Every line of the material is to be set down again without any change.

DATA SUPPLIED
-------------------------

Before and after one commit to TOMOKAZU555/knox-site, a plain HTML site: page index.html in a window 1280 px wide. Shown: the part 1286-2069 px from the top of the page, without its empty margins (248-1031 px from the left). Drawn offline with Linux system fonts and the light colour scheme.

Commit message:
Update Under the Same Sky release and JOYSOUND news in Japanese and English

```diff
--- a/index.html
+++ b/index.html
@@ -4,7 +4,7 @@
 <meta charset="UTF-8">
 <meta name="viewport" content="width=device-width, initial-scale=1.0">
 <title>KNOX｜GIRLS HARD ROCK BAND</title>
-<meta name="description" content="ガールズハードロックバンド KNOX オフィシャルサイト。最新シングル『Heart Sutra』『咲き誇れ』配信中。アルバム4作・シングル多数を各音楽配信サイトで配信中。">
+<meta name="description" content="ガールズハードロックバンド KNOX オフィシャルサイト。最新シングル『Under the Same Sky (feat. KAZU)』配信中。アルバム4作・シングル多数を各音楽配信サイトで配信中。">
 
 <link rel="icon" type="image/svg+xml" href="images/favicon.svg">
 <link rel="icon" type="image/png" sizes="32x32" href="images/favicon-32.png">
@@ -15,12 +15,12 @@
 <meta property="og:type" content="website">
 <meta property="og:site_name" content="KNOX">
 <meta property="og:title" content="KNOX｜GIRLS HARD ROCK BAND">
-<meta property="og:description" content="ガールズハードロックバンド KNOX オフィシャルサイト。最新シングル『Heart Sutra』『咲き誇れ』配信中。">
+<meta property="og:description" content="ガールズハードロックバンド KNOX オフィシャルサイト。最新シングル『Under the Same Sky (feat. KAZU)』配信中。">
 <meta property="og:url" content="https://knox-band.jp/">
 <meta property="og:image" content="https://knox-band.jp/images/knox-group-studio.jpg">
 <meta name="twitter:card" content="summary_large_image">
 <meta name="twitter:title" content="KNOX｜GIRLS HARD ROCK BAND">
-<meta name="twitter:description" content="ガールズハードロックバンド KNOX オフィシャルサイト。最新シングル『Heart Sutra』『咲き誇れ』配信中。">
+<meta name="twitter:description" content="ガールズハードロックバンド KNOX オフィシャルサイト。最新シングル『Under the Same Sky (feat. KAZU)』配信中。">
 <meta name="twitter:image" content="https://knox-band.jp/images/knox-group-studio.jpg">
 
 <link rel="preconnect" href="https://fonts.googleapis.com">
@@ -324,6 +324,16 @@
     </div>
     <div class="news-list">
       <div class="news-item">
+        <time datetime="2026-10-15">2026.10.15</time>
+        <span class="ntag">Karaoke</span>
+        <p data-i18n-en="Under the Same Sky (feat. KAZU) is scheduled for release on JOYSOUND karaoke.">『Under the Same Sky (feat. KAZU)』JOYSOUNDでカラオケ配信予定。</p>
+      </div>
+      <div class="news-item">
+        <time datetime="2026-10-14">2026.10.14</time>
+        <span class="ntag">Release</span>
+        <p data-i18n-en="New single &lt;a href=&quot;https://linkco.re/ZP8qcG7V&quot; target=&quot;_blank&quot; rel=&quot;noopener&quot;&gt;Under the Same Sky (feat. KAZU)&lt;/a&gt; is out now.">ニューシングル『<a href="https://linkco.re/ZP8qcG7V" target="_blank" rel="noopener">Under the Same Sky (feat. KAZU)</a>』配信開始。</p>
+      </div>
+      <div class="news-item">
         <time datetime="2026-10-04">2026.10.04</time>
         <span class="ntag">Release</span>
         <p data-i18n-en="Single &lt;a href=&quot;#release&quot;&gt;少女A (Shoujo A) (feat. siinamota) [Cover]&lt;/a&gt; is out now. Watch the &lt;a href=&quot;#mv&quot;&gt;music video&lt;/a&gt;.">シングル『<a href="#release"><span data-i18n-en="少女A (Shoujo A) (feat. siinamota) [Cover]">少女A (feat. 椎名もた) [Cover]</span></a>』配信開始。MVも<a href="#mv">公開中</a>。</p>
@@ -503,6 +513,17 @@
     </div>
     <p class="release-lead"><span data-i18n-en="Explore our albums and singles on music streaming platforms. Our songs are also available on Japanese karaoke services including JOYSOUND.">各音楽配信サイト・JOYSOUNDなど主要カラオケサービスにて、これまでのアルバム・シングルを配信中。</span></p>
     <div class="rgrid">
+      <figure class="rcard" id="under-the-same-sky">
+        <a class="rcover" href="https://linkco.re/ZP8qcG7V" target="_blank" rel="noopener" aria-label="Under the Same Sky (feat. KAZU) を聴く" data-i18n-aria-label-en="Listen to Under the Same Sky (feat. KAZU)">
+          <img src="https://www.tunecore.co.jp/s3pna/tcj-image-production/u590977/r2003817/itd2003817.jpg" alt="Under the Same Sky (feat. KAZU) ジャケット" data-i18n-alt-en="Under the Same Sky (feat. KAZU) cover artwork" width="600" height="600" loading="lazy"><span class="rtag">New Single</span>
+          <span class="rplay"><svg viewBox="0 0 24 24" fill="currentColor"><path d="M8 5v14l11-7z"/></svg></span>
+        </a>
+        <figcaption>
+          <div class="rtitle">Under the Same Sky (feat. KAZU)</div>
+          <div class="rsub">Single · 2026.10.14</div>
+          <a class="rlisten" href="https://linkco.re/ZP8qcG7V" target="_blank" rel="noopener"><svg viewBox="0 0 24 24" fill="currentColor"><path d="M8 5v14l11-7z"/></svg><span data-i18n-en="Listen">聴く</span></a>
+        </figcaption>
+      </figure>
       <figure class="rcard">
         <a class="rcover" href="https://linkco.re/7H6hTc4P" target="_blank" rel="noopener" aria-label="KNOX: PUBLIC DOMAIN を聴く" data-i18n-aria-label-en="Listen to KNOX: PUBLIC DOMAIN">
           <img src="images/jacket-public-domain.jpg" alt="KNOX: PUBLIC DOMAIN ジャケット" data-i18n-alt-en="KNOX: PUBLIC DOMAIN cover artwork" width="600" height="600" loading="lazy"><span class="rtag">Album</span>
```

-------------------------

THE ANSWER
Before and after one commit to TOMOKAZU555/knox-site, a plain HTML site: page index.html in a window 1280 px wide. Shown: the part 1286-2069 px from the top of the page, without its empty margins (248-1031 px from the left). Drawn offline with Linux system fonts and the light colour scheme.

Commit message:
Update Under the Same Sky release and JOYSOUND news in Japanese and English

```diff
--- a/index.html
+++ b/index.html
@@ -4,7 +4,7 @@
 <meta charset="UTF-8">
 <meta name="viewport" content="width=device-width, initial-scale=1.0">
 <title>KNOX｜GIRLS HARD ROCK BAND</title>
-<meta name="description" content="ガールズハードロックバンド KNOX オフィシャルサイト。最新シングル『Heart Sutra』『咲き誇れ』配信中。アルバム4作・シングル多数を各音楽配信サイトで配信中。">
+<meta name="description" content="ガールズハードロックバンド KNOX オフィシャルサイト。最新シングル『Under the Same Sky (feat. KAZU)』配信中。アルバム4作・シングル多数を各音楽配信サイトで配信中。">
 
 <link rel="icon" type="image/svg+xml" href="images/favicon.svg">
 <link rel="icon" type="image/png" sizes="32x32" href="images/favicon-32.png">
@@ -15,12 +15,12 @@
 <meta property="og:type" content="website">
 <meta property="og:site_name" content="KNOX">
 <meta property="og:title" content="KNOX｜GIRLS HARD ROCK BAND">
-<meta property="og:description" content="ガールズハードロックバンド KNOX オフィシャルサイト。最新シングル『Heart Sutra』『咲き誇れ』配信中。">
+<meta property="og:description" content="ガールズハードロックバンド KNOX オフィシャルサイト。最新シングル『Under the Same Sky (feat. KAZU)』配信中。">
 <meta property="og:url" content="https://knox-band.jp/">
 <meta property="og:image" content="https://knox-band.jp/images/knox-group-studio.jpg">
 <meta name="twitter:card" content="summary_large_image">
 <meta name="twitter:title" content="KNOX｜GIRLS HARD ROCK BAND">
-<meta name="twitter:description" content="ガールズハードロックバンド KNOX オフィシャルサイト。最新シングル『Heart Sutra』『咲き誇れ』配信中。">
+<meta name="twitter:description" content="ガールズハードロックバンド KNOX オフィシャルサイト。最新シングル『Under the Same Sky (feat. KAZU)』配信中。">
 <meta name="twitter:image" content="https://knox-band.jp/images/knox-group-studio.jpg">
 
 <link rel="preconnect" href="https://fonts.googleapis.com">
@@ -324,6 +324,16 @@
     </div>
     <div class="news-list">
       <div class="news-item">
+        <time datetime="2026-10-15">2026.10.15</time>
+        <span class="ntag">Karaoke</span>
+        <p data-i18n-en="Under the Same Sky (feat. KAZU) is scheduled for release on JOYSOUND karaoke.">『Under the Same Sky (feat. KAZU)』JOYSOUNDでカラオケ配信予定。</p>
+      </div>
+      <div class="news-item">
+        <time datetime="2026-10-14">2026.10.14</time>
+        <span class="ntag">Release</span>
+        <p data-i18n-en="New single &lt;a href=&quot;https://linkco.re/ZP8qcG7V&quot; target=&quot;_blank&quot; rel=&quot;noopener&quot;&gt;Under the Same Sky (feat. KAZU)&lt;/a&gt; is out now.">ニューシングル『<a href="https://linkco.re/ZP8qcG7V" target="_blank" rel="noopener">Under the Same Sky (feat. KAZU)</a>』配信開始。</p>
+      </div>
+      <div class="news-item">
         <time datetime="2026-10-04">2026.10.04</time>
         <span class="ntag">Release</span>
         <p data-i18n-en="Single &lt;a href=&quot;#release&quot;&gt;少女A (Shoujo A) (feat. siinamota) [Cover]&lt;/a&gt; is out now. Watch the &lt;a href=&quot;#mv&quot;&gt;music video&lt;/a&gt;.">シングル『<a href="#release"><span data-i18n-en="少女A (Shoujo A) (feat. siinamota) [Cover]">少女A (feat. 椎名もた) [Cover]</span></a>』配信開始。MVも<a href="#mv">公開中</a>。</p>
@@ -503,6 +513,17 @@
     </div>
     <p class="release-lead"><span data-i18n-en="Explore our albums and singles on music streaming platforms. Our songs are also available on Japanese karaoke services including JOYSOUND.">各音楽配信サイト・JOYSOUNDなど主要カラオケサービスにて、これまでのアルバム・シングルを配信中。</span></p>
     <div class="rgrid">
+      <figure class="rcard" id="under-the-same-sky">
+        <a class="rcover" href="https://linkco.re/ZP8qcG7V" target="_blank" rel="noopener" aria-label="Under the Same Sky (feat. KAZU) を聴く" data-i18n-aria-label-en="Listen to Under the Same Sky (feat. KAZU)">
+          <img src="https://www.tunecore.co.jp/s3pna/tcj-image-production/u590977/r2003817/itd2003817.jpg" alt="Under the Same Sky (feat. KAZU) ジャケット" data-i18n-alt-en="Under the Same Sky (feat. KAZU) cover artwork" width="600" height="600" loading="lazy"><span class="rtag">New Single</span>
+          <span class="rplay"><svg viewBox="0 0 24 24" fill="currentColor"><path d="M8 5v14l11-7z"/></svg></span>
+        </a>
+        <figcaption>
+          <div class="rtitle">Under the Same Sky (feat. KAZU)</div>
+          <div class="rsub">Single · 2026.10.14</div>
+          <a class="rlisten" href="https://linkco.re/ZP8qcG7V" target="_blank" rel="noopener"><svg viewBox="0 0 24 24" fill="currentColor"><path d="M8 5v14l11-7z"/></svg><span data-i18n-en="Listen">聴く</span></a>
+        </figcaption>
+      </figure>
       <figure class="rcard">
         <a class="rcover" href="https://linkco.re/7H6hTc4P" target="_blank" rel="noopener" aria-label="KNOX: PUBLIC DOMAIN を聴く" data-i18n-aria-label-en="Listen to KNOX: PUBLIC DOMAIN">
           <img src="images/jacket-public-domain.jpg" alt="KNOX: PUBLIC DOMAIN ジャケット" data-i18n-alt-en="KNOX: PUBLIC DOMAIN cover artwork" width="600" height="600" loading="lazy"><span class="rtag">Album</span>
```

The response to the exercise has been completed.